I have met with many civil society actors and networks recently – including through the Civil Society Support Room. All of these Syrians, from both inside and outside, and irrespective of their political orientations or backgrounds, are eager, even desperate, for a political solution. But it strikes me that they do not really believe that a real process that could lead to a solution is likely.
This week I also engaged with the Syrian Women’s Advisory Board, who met in Geneva to deepen their understanding of how constitutional processes can protect and advance women’s rights. They and many others stress the critical importance of at least 30% women participating in a constitutional committee.
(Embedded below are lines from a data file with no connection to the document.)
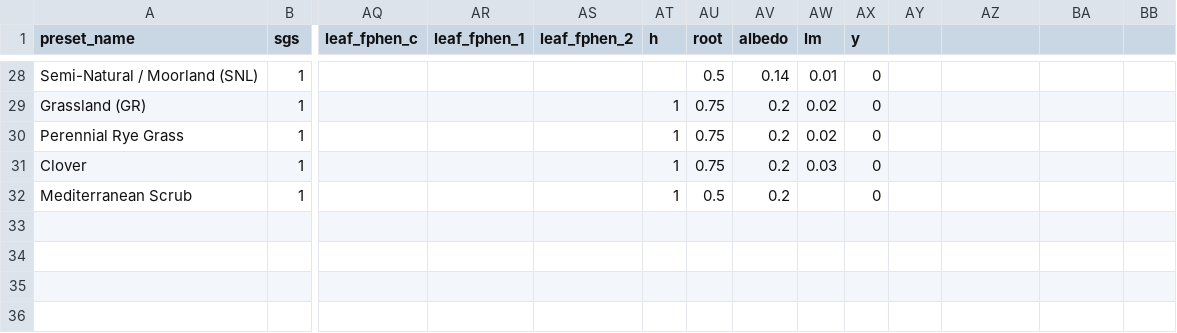
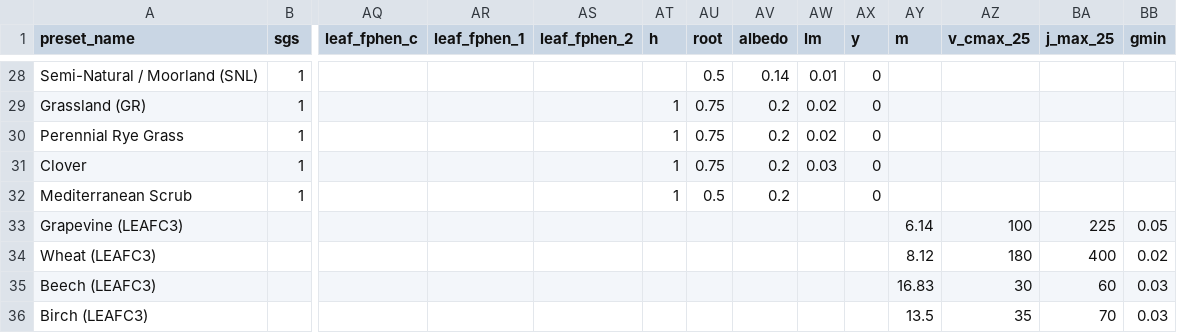
Before and after one commit to DO3SE/DO3SE-UI, a CSV file: resources/default_veg_presets.csv, drawn as a sheet; only a part is shown, gaps mark what is left out; rows hold the shown columns only; the diff names each change by its address in the sheet, - before the commit and + after, or states it on an @@ line.

```diff
--- a/resources/default_veg_presets.csv
+++ b/resources/default_veg_presets.csv
-AY1: (empty)
+AY1: m
-AZ1: (empty)
+AZ1: v_cmax_25
-BA1: (empty)
+BA1: j_max_25
-BB1: (empty)
+BB1: gmin
+row 33: Grapevine (LEAFC3) |  |  |  |  |  |  |  |  |  | 6.14 | 100 | 225 | 0.05
+row 34: Wheat (LEAFC3) |  |  |  |  |  |  |  |  |  | 8.12 | 180 | 400 | 0.02
+row 35: Beech (LEAFC3) |  |  |  |  |  |  |  |  |  | 16.83 | 30 | 60 | 0.03
+row 36: Birch (LEAFC3) |  |  |  |  |  |  |  |  |  | 13.5 | 35 | 70 | 0.03
```
Also changed, not shown: 1 other file.
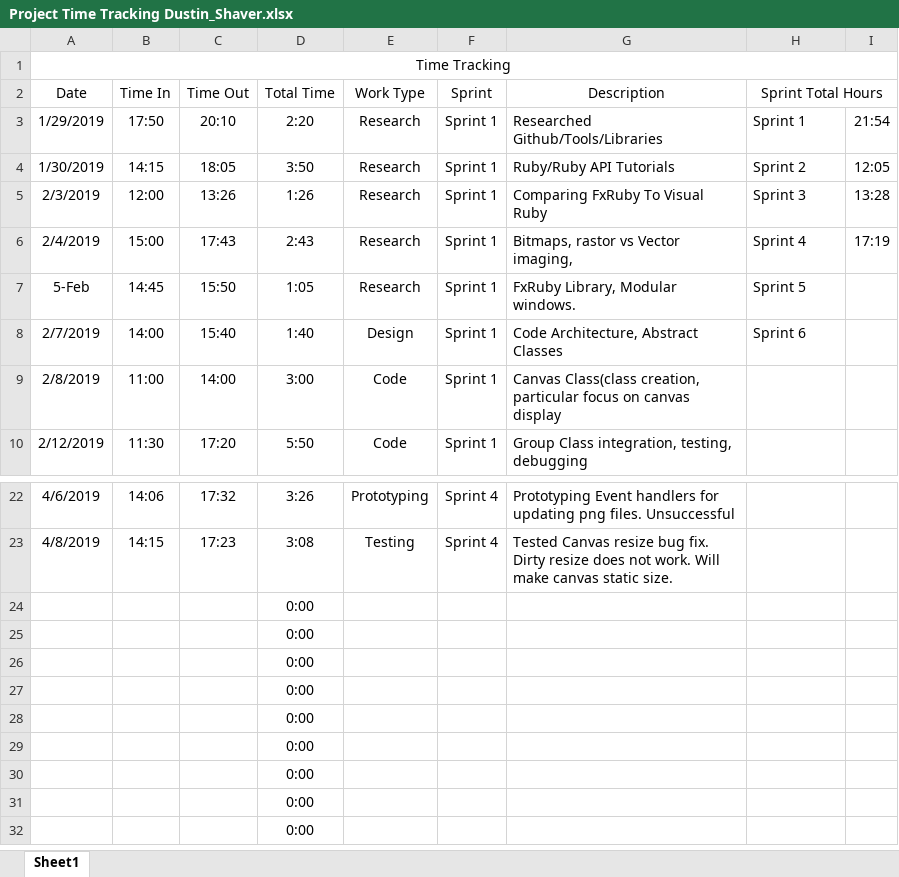
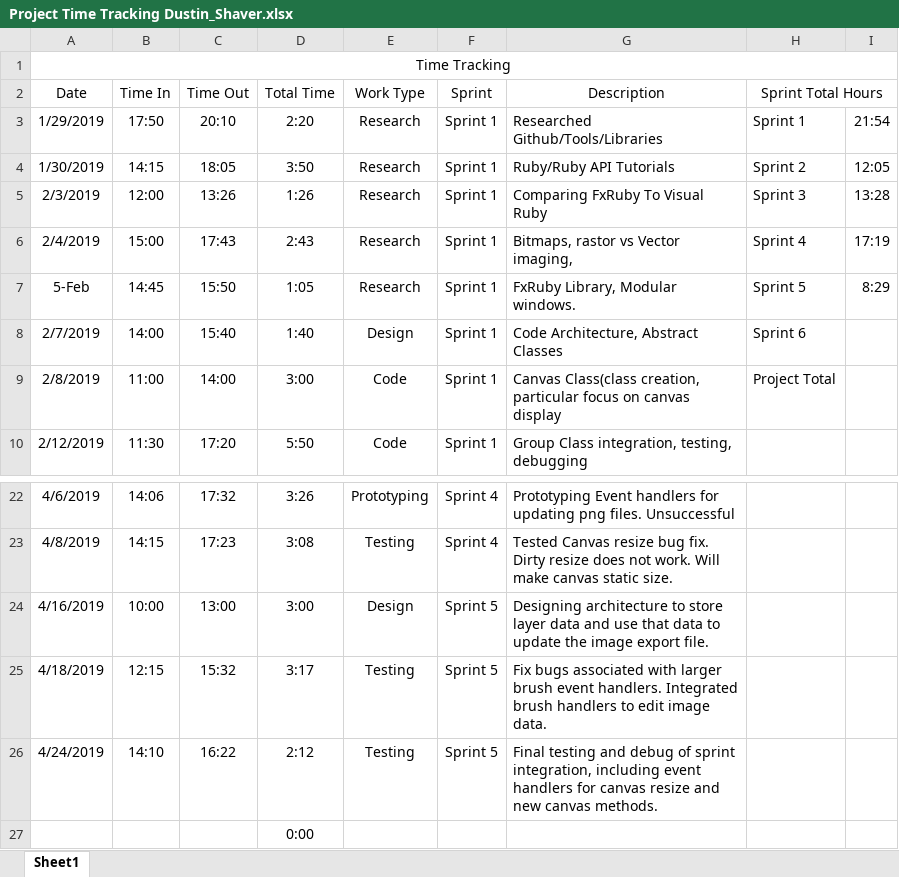
Before and after one commit to FrancescoLimoni/P.I.E, an Excel workbook: Time Tracking/Project Time Tracking Dustin_Shaver.xlsx, sheet Sheet1, drawn as a sheet; only a part is shown, gaps mark what is left out; the shorter side is filled out with more unchanged rows; values as stored, in another font and other column widths than the file's, no borders; removed rows and columns are numbered as before the commit, all else as after; the diff names each change by its address in the sheet, - before the commit and + after, or states it on an @@ line.

Commit message:
Update time tracking for sprint 5

```diff
--- a/Time Tracking/Project Time Tracking Dustin_Shaver.xlsx (sheet Sheet1)
+++ b/Time Tracking/Project Time Tracking Dustin_Shaver.xlsx (sheet Sheet1)
-I7: (empty)
+I7: 8:29
-H9 (Sprint Total Hours): (empty)
+H9 (Sprint Total Hours): Project Total
-row 24:  |  |  | 0:00
-row 25:  |  |  | 0:00
-row 26:  |  |  | 0:00
+row 24: 4/16/2019 | 10:00 | 13:00 | 3:00 | Design | Sprint 5 | Designing architecture to store layer data and use that data to update the image export file.
+row 25: 4/18/2019 | 12:15 | 15:32 | 3:17 | Testing | Sprint 5 | Fix bugs associated with larger brush event handlers. Integrated brush handlers to edit image data.
+row 26: 4/24/2019 | 14:10 | 16:22 | 2:12 | Testing | Sprint 5 | Final testing and debug of sprint integration, including event handlers for canvas resize and new canvas methods.
```
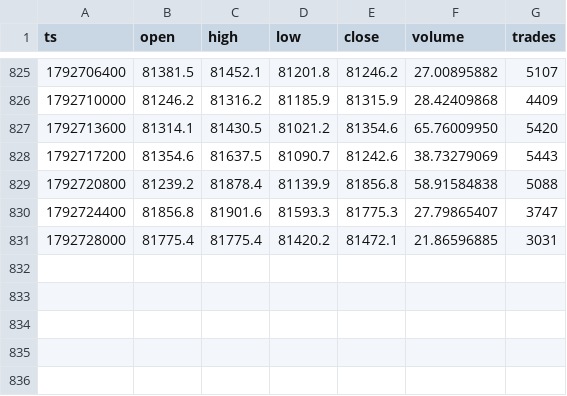
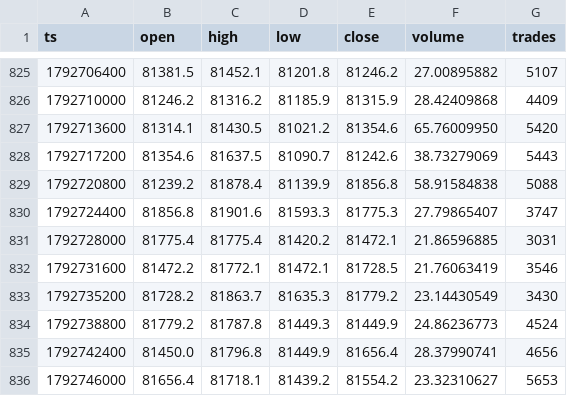
Before and after one commit to Alex-1101/btc-data-collector, a CSV file: data/btc_1h.csv, drawn as a sheet; only a part is shown, gaps mark what is left out.

Commit message:
data 2026-10-23T10:15Z

```diff
--- a/data/btc_1h.csv
+++ b/data/btc_1h.csv
@@ -831 +831,6 @@ ts,open,high,low,close,volume,trades
 1792728000,81775.4,81775.4,81420.2,81472.1,21.86596885,3031
+1792731600,81472.2,81772.1,81472.1,81728.5,21.76063419,3546
+1792735200,81728.2,81863.7,81635.3,81779.2,23.14430549,3430
+1792738800,81779.2,81787.8,81449.3,81449.9,24.86236773,4524
+1792742400,81450.0,81796.8,81449.9,81656.4,28.37990741,4656
+1792746000,81656.4,81718.1,81439.2,81554.2,23.32310627,5653
```
Also changed, not shown: data/funding.csv, 2 other files.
But they too emphasized the deficit of faith that Syrians, men and women, have in the political process.
This is why a political process must be about more than just meetings in Geneva – it must include concrete actions on the ground, to inspire trust and confidence. I will therefore continue to intensively consult the widest spectrum of Syrians on what they see as practical and constructive entry points for trust-building actions.
But ultimately of course, it falls upon the parties to take those actions. Unblocking the impasse will be difficult. There is much mistrust. Positions are entrenched. But I believe that international discussions and cooperation can help Syrians overcome these obstacles. This is not to undermine the Syrian-led and owned nature of the process. It is simply a recognition of the extent of international involvement in Syria and the centrality of international support for any viable future for Syria. So real steps on the ground could and should see international actions too. This would build trust and confidence among Syrians -- and also between Syria and the international community.
At present, no currently active international grouping brings together all key international players whose support can guarantee concrete and reciprocal steps, across all dimensions. I believe my effort should be helped by bringing together the will embodied in the Astana format, the Small Group format and the permanent membership of this Council. This is why I continue to work on inviting a group of key players to a common forum, to support a Syrian-led and owned process in Geneva in a very practical way.
Tomorrow, at the G20 Summit, world leaders will have many items on their agenda. The Secretary-General and I have urged that Syria should be high among them. We hope that Russia and Turkey can work at the highest level to stabilize the situation in Idlib. We hope that Russia and the United States can build on recent talks and deepen their dialogue at the highest level too, because cooperation between them will be a key element for international cooperation on Syria. And we also hope that cooperation can be built in a way that all other key players are involved – supporting a Syrian-led and owned process facilitated by the United Nations in the discharge of its mandate from this Council.
Since the beginning of my tenure, this Council has offered its full support for my mission, and I have greatly appreciated that. Six months into the job, I appreciate just how complex and difficult it is – but also I see the possibilities to chart the path out of this conflict. It is now time for the Idlib situation to be stabilized and a nationwide ceasefire pursued. It is in fact past time to launch a constitutional committee. It is also time to try to develop a climate of confidence-building measures. And we clearly need a renewed international support format.
These are the kinds of actions that would signal that we are at least moving down a political path in line with resolution 2254 -- through a constitutional committee unfolding in a safe, calm and neutral environment, paving the way for free and fair UN-supervised elections as envisaged in the resolution, and a lasting political settlement.